━━ DATA FOR ANALYSIS
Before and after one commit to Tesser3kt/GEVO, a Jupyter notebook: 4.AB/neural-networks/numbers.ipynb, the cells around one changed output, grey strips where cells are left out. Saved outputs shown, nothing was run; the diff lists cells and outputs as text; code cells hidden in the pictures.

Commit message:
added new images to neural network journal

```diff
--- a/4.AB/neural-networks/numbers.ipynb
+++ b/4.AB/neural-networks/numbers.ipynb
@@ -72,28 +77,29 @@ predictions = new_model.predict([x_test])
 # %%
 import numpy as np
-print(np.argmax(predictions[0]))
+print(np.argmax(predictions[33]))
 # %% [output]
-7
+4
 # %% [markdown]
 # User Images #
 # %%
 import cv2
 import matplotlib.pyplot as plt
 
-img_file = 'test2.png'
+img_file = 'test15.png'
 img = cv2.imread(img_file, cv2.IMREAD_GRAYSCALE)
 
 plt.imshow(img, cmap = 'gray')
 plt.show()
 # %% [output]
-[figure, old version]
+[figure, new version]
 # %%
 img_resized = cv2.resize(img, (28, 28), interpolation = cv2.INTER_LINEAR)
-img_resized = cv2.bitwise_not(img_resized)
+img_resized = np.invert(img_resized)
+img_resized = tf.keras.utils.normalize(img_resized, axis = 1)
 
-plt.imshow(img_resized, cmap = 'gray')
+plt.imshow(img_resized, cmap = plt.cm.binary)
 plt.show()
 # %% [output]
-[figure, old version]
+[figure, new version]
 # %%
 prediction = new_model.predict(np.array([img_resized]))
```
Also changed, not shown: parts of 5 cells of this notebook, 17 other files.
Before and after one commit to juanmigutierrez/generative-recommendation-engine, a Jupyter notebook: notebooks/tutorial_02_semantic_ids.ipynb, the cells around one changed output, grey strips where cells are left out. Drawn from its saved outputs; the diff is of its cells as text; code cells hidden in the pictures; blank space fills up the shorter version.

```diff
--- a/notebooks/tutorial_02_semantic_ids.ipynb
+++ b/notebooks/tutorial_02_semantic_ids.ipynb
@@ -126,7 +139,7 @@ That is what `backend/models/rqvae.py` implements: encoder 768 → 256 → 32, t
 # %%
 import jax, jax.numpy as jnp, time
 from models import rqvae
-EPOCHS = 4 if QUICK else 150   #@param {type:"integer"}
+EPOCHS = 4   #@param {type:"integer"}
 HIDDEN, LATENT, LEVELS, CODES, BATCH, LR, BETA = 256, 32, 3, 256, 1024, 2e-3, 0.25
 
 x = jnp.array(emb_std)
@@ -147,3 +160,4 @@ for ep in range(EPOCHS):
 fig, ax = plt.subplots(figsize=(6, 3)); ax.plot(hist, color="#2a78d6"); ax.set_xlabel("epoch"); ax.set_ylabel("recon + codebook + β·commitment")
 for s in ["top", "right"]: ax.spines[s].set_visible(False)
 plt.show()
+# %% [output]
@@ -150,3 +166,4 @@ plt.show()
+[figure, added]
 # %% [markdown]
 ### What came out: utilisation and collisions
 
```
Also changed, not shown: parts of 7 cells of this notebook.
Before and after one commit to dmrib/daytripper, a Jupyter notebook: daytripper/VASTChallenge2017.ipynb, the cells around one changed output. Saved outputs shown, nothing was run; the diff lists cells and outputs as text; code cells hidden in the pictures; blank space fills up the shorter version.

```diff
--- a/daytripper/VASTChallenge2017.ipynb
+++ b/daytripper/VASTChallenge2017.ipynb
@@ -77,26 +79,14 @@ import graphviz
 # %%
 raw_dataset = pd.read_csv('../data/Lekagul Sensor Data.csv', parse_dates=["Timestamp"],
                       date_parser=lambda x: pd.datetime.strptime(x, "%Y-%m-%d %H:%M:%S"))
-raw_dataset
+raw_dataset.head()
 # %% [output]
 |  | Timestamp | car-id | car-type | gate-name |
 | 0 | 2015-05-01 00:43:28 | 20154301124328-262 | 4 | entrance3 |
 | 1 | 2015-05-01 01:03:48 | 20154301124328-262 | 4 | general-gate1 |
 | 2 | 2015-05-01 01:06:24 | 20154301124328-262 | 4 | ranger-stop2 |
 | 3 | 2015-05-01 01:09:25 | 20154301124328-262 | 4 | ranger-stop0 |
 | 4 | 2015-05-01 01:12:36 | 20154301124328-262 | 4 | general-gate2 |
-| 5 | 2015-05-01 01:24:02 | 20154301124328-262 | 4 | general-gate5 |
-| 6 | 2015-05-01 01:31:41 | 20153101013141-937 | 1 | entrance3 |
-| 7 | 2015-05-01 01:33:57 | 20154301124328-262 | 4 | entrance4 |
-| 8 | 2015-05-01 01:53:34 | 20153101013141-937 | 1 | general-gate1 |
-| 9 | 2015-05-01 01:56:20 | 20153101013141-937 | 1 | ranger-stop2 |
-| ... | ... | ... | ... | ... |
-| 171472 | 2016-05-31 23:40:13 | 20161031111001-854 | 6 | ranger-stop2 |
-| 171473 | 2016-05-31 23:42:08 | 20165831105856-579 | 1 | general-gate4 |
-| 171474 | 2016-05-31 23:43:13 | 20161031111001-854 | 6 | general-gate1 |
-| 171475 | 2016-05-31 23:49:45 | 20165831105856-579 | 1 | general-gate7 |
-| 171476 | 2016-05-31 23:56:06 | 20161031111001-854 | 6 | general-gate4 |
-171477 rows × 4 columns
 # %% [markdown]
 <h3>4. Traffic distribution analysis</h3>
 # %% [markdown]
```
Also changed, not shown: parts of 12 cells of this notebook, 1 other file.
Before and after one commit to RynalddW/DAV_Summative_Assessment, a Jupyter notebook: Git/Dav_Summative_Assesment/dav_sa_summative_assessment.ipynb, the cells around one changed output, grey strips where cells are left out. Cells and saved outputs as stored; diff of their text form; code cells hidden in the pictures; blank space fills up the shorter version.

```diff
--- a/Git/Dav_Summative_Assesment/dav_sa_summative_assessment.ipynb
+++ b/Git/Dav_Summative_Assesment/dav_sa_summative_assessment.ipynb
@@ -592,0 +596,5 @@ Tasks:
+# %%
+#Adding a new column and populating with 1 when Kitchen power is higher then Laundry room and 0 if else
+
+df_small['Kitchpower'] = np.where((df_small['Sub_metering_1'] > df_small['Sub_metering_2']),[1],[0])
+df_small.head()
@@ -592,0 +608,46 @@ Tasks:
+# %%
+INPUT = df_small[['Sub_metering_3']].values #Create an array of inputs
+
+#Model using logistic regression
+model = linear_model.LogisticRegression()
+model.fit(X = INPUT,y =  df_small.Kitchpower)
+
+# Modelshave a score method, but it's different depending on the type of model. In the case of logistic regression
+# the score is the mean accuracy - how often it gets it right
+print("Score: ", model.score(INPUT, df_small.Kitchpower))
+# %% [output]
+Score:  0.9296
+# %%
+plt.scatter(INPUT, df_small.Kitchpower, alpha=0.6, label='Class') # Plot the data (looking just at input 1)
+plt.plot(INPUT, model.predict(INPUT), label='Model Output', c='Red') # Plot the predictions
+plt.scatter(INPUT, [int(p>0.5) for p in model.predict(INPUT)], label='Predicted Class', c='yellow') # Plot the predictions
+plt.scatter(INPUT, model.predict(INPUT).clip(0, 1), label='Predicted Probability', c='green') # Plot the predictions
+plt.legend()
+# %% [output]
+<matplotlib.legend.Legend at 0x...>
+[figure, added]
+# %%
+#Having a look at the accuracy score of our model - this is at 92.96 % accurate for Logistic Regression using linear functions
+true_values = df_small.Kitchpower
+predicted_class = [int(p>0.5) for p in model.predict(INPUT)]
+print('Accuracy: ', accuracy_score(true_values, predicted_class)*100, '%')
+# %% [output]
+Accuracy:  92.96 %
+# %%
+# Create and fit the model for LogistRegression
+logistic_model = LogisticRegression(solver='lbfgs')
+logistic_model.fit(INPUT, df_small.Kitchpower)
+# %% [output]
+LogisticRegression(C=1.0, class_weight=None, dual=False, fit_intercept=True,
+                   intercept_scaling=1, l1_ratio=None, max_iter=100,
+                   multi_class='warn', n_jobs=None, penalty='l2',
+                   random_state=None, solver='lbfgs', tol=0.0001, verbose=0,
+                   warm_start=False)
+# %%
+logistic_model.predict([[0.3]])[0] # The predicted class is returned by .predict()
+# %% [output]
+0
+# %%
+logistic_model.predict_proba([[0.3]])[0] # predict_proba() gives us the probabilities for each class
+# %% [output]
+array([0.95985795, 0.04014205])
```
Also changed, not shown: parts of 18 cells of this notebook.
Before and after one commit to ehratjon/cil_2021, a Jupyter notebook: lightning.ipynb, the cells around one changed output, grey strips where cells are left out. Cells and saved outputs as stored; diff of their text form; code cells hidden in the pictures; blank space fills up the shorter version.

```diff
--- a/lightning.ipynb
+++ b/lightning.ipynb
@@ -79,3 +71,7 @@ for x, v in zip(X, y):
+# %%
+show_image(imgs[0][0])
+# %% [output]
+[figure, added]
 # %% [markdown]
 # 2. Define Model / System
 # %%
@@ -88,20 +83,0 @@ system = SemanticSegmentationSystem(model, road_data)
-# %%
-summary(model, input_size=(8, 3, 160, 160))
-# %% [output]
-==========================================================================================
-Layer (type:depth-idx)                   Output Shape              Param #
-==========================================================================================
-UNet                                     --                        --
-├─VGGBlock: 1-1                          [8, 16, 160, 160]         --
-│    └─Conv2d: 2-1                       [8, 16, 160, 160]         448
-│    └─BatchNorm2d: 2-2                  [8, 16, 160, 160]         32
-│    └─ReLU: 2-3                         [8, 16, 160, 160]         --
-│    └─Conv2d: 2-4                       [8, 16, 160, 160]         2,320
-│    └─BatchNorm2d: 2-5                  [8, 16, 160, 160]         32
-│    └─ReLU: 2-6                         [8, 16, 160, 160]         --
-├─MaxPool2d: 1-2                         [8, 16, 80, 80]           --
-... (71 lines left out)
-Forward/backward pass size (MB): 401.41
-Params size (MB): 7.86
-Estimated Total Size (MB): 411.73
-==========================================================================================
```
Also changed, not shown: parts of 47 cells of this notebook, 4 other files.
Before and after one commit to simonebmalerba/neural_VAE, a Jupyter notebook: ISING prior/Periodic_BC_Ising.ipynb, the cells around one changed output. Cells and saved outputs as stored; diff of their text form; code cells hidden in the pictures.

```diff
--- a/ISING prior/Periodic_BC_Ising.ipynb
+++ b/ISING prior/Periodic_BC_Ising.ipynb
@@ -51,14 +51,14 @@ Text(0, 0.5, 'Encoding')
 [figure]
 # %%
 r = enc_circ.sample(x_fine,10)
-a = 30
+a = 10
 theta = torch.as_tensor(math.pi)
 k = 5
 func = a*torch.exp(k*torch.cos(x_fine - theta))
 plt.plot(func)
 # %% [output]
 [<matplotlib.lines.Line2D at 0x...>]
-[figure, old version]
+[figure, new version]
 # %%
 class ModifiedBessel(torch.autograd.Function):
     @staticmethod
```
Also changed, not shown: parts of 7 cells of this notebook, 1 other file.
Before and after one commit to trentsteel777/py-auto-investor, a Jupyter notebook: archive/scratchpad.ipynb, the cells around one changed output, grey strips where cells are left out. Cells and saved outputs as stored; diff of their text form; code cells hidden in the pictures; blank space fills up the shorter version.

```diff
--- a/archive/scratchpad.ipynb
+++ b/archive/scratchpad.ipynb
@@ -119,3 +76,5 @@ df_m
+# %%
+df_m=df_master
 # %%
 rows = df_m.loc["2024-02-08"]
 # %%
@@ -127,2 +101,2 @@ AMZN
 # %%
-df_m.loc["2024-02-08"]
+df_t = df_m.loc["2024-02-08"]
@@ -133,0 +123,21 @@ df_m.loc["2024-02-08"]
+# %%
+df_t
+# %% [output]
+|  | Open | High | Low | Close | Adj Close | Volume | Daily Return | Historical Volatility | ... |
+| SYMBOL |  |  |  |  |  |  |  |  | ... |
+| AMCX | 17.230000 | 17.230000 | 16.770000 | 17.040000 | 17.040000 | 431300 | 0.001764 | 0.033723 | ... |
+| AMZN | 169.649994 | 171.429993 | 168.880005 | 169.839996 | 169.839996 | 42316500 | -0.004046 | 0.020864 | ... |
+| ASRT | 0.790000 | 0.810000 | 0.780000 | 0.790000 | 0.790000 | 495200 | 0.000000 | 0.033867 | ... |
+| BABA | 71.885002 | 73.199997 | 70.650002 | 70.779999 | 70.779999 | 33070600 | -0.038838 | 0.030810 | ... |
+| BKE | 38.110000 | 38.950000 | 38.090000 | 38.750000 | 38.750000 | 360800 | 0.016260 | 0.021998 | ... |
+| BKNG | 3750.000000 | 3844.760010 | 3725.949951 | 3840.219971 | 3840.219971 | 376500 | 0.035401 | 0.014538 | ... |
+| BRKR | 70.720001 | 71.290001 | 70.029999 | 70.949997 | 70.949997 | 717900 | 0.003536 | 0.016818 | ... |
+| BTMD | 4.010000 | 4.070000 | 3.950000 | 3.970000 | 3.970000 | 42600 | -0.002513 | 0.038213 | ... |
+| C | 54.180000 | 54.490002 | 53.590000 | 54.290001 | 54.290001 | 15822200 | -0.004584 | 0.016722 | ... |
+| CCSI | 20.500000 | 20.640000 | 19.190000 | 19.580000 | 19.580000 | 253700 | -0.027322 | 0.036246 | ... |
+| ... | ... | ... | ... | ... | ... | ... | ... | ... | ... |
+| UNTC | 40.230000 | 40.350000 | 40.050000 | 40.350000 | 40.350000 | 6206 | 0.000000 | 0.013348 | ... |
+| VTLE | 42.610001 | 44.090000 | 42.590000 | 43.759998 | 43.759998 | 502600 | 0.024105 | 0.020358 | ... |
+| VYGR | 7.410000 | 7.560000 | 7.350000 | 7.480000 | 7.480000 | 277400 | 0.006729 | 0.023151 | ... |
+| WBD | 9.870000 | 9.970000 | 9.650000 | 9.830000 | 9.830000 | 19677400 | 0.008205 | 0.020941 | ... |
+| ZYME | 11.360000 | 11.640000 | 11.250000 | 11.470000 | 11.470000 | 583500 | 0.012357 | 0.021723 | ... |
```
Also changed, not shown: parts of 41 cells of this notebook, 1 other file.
━━━━
- ABOUT THIS EXERCISE -
The expected answer is a copy of each line in the records that holds the word "Kitchpower".

- SOLUTION TO THE PROBLEM -
+df_small['Kitchpower'] = np.where((df_small['Sub_metering_1'] > df_small['Sub_metering_2']),[1],[0])
+model.fit(X = INPUT,y =  df_small.Kitchpower)
+print("Score: ", model.score(INPUT, df_small.Kitchpower))
+plt.scatter(INPUT, df_small.Kitchpower, alpha=0.6, label='Class') # Plot the data (looking just at input 1)
+true_values = df_small.Kitchpower
+logistic_model.fit(INPUT, df_small.Kitchpower)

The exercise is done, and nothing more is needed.